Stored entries
****************************************
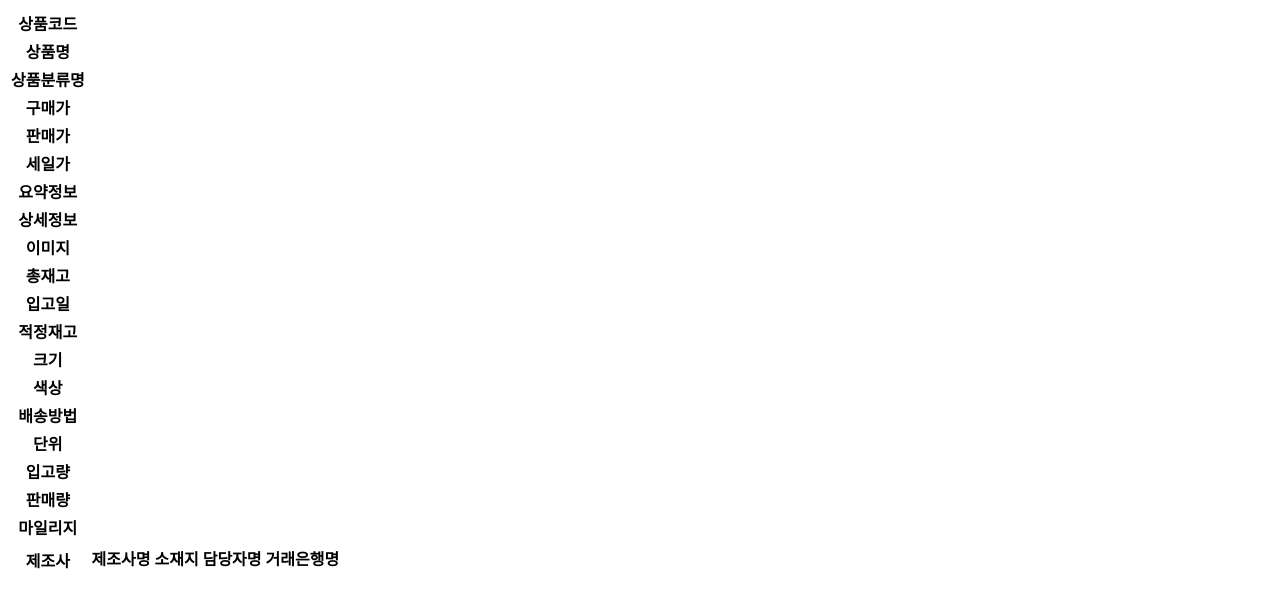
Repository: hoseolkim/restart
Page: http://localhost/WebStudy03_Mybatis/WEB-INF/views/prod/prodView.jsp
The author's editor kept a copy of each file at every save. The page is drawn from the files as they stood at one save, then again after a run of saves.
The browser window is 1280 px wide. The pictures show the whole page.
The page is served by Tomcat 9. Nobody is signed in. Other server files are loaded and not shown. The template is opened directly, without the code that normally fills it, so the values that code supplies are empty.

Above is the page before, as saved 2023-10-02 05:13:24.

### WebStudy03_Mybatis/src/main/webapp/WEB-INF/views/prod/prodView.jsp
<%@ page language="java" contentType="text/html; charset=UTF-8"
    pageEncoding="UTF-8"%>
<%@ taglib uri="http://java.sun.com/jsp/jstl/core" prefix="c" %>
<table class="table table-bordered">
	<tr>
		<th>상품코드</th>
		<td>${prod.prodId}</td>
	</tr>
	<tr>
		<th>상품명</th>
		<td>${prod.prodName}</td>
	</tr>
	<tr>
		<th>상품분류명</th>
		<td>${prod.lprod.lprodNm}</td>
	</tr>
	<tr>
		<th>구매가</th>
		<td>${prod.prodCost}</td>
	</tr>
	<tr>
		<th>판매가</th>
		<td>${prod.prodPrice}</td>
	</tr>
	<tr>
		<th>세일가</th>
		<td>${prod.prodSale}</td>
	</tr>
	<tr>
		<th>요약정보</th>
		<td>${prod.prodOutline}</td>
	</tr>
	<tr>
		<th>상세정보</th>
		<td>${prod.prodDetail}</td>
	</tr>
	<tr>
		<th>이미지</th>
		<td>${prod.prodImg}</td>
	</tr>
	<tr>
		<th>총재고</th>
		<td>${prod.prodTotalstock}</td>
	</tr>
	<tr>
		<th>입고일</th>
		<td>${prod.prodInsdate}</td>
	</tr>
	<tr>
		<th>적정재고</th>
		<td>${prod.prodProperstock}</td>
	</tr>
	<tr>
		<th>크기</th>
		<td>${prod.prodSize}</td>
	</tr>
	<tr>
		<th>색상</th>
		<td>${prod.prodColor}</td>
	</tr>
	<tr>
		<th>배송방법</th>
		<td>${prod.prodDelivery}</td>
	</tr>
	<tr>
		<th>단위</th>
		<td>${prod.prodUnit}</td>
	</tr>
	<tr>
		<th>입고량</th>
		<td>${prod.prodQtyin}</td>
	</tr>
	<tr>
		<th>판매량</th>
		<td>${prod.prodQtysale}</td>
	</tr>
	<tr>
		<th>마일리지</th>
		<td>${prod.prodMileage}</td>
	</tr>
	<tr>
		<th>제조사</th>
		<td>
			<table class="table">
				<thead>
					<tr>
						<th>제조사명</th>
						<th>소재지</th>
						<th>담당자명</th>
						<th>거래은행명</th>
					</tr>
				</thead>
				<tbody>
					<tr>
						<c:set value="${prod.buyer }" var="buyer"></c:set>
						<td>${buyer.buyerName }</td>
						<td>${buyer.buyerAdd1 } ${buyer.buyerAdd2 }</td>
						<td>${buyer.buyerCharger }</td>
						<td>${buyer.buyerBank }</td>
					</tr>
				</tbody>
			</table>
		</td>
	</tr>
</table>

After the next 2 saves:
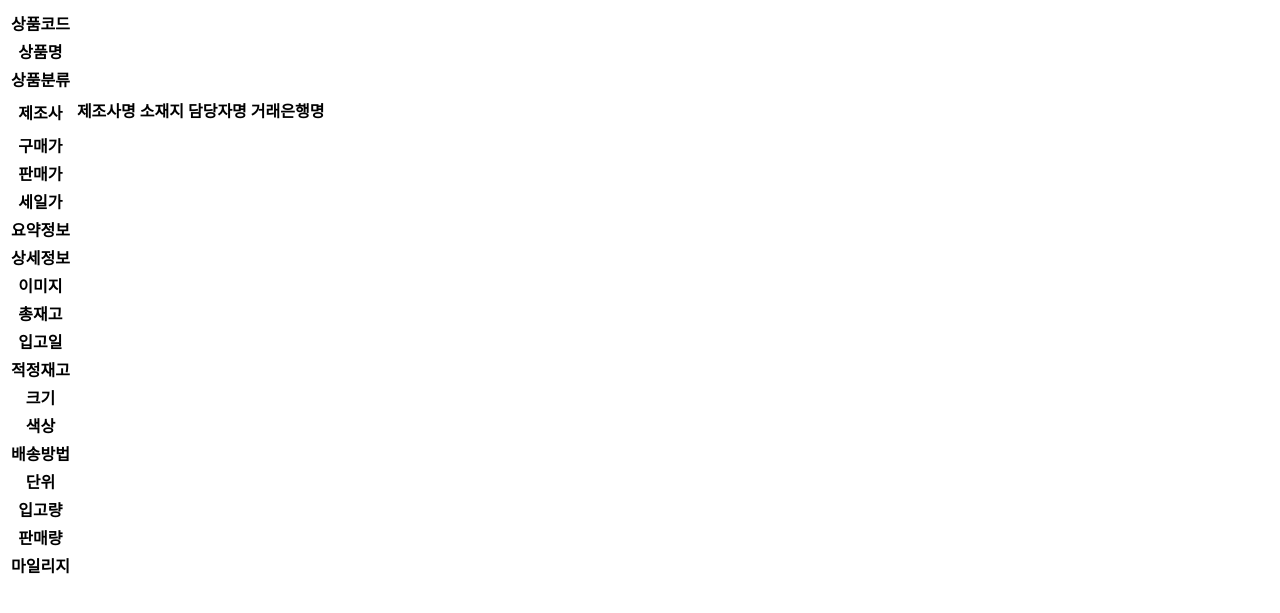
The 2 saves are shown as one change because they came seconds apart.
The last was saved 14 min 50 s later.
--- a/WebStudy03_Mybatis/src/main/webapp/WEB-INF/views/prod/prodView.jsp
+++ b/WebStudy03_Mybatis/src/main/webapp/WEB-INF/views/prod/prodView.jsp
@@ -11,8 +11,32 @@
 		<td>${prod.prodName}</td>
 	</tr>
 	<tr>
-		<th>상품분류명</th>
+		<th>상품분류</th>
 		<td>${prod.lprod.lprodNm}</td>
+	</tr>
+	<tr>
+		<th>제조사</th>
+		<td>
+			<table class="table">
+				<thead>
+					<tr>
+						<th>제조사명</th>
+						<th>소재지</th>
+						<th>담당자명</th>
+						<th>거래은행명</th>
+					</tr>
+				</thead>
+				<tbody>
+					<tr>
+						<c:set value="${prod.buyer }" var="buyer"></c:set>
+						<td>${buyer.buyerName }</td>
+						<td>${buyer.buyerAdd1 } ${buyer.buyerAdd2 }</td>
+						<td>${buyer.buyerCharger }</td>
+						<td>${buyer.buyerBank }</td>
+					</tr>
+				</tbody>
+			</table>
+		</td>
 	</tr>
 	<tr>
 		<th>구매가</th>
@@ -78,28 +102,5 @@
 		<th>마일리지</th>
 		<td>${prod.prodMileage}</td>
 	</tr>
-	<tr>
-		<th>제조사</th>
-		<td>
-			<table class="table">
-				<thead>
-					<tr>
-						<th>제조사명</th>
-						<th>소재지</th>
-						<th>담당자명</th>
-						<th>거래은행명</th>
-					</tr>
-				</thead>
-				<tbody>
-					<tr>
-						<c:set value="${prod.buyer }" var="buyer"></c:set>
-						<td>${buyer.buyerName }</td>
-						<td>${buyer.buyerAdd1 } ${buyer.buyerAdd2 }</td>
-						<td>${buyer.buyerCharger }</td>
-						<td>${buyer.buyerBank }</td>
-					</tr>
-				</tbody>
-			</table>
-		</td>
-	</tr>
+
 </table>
****************************************
What you should do: Please, without any pictures, retype the records exactly as they appear.

Result below:
Repository: hoseolkim/restart
Page: http://localhost/WebStudy03_Mybatis/WEB-INF/views/prod/prodView.jsp
The author's editor kept a copy of each file at every save. The page is drawn from the files as they stood at one save, then again after a run of saves.
The browser window is 1280 px wide. The pictures show the whole page.
The page is served by Tomcat 9. Nobody is signed in. Other server files are loaded and not shown. The template is opened directly, without the code that normally fills it, so the values that code supplies are empty.

Above is the page before, as saved 2023-10-02 05:13:24.

### WebStudy03_Mybatis/src/main/webapp/WEB-INF/views/prod/prodView.jsp
<%@ page language="java" contentType="text/html; charset=UTF-8"
    pageEncoding="UTF-8"%>
<%@ taglib uri="http://java.sun.com/jsp/jstl/core" prefix="c" %>
<table class="table table-bordered">
	<tr>
		<th>상품코드</th>
		<td>${prod.prodId}</td>
	</tr>
	<tr>
		<th>상품명</th>
		<td>${prod.prodName}</td>
	</tr>
	<tr>
		<th>상품분류명</th>
		<td>${prod.lprod.lprodNm}</td>
	</tr>
	<tr>
		<th>구매가</th>
		<td>${prod.prodCost}</td>
	</tr>
	<tr>
		<th>판매가</th>
		<td>${prod.prodPrice}</td>
	</tr>
	<tr>
		<th>세일가</th>
		<td>${prod.prodSale}</td>
	</tr>
	<tr>
		<th>요약정보</th>
		<td>${prod.prodOutline}</td>
	</tr>
	<tr>
		<th>상세정보</th>
		<td>${prod.prodDetail}</td>
	</tr>
	<tr>
		<th>이미지</th>
		<td>${prod.prodImg}</td>
	</tr>
	<tr>
		<th>총재고</th>
		<td>${prod.prodTotalstock}</td>
	</tr>
	<tr>
		<th>입고일</th>
		<td>${prod.prodInsdate}</td>
	</tr>
	<tr>
		<th>적정재고</th>
		<td>${prod.prodProperstock}</td>
	</tr>
	<tr>
		<th>크기</th>
		<td>${prod.prodSize}</td>
	</tr>
	<tr>
		<th>색상</th>
		<td>${prod.prodColor}</td>
	</tr>
	<tr>
		<th>배송방법</th>
		<td>${prod.prodDelivery}</td>
	</tr>
	<tr>
		<th>단위</th>
		<td>${prod.prodUnit}</td>
	</tr>
	<tr>
		<th>입고량</th>
		<td>${prod.prodQtyin}</td>
	</tr>
	<tr>
		<th>판매량</th>
		<td>${prod.prodQtysale}</td>
	</tr>
	<tr>
		<th>마일리지</th>
		<td>${prod.prodMileage}</td>
	</tr>
	<tr>
		<th>제조사</th>
		<td>
			<table class="table">
				<thead>
					<tr>
						<th>제조사명</th>
						<th>소재지</th>
						<th>담당자명</th>
						<th>거래은행명</th>
					</tr>
				</thead>
				<tbody>
					<tr>
						<c:set value="${prod.buyer }" var="buyer"></c:set>
						<td>${buyer.buyerName }</td>
						<td>${buyer.buyerAdd1 } ${buyer.buyerAdd2 }</td>
						<td>${buyer.buyerCharger }</td>
						<td>${buyer.buyerBank }</td>
					</tr>
				</tbody>
			</table>
		</td>
	</tr>
</table>

After the next 2 saves:
The 2 saves are shown as one change because they came seconds apart.
The last was saved 14 min 50 s later.
--- a/WebStudy03_Mybatis/src/main/webapp/WEB-INF/views/prod/prodView.jsp
+++ b/WebStudy03_Mybatis/src/main/webapp/WEB-INF/views/prod/prodView.jsp
@@ -11,8 +11,32 @@
 		<td>${prod.prodName}</td>
 	</tr>
 	<tr>
-		<th>상품분류명</th>
+		<th>상품분류</th>
 		<td>${prod.lprod.lprodNm}</td>
+	</tr>
+	<tr>
+		<th>제조사</th>
+		<td>
+			<table class="table">
+				<thead>
+					<tr>
+						<th>제조사명</th>
+						<th>소재지</th>
+						<th>담당자명</th>
+						<th>거래은행명</th>
+					</tr>
+				</thead>
+				<tbody>
+					<tr>
+						<c:set value="${prod.buyer }" var="buyer"></c:set>
+						<td>${buyer.buyerName }</td>
+						<td>${buyer.buyerAdd1 } ${buyer.buyerAdd2 }</td>
+						<td>${buyer.buyerCharger }</td>
+						<td>${buyer.buyerBank }</td>
+					</tr>
+				</tbody>
+			</table>
+		</td>
 	</tr>
 	<tr>
 		<th>구매가</th>
@@ -78,28 +102,5 @@
 		<th>마일리지</th>
 		<td>${prod.prodMileage}</td>
 	</tr>
-	<tr>
-		<th>제조사</th>
-		<td>
-			<table class="table">
-				<thead>
-					<tr>
-						<th>제조사명</th>
-						<th>소재지</th>
-						<th>담당자명</th>
-						<th>거래은행명</th>
-					</tr>
-				</thead>
-				<tbody>
-					<tr>
-						<c:set value="${prod.buyer }" var="buyer"></c:set>
-						<td>${buyer.buyerName }</td>
-						<td>${buyer.buyerAdd1 } ${buyer.buyerAdd2 }</td>
-						<td>${buyer.buyerCharger }</td>
-						<td>${buyer.buyerBank }</td>
-					</tr>
-				</tbody>
-			</table>
-		</td>
-	</tr>
+
 </table>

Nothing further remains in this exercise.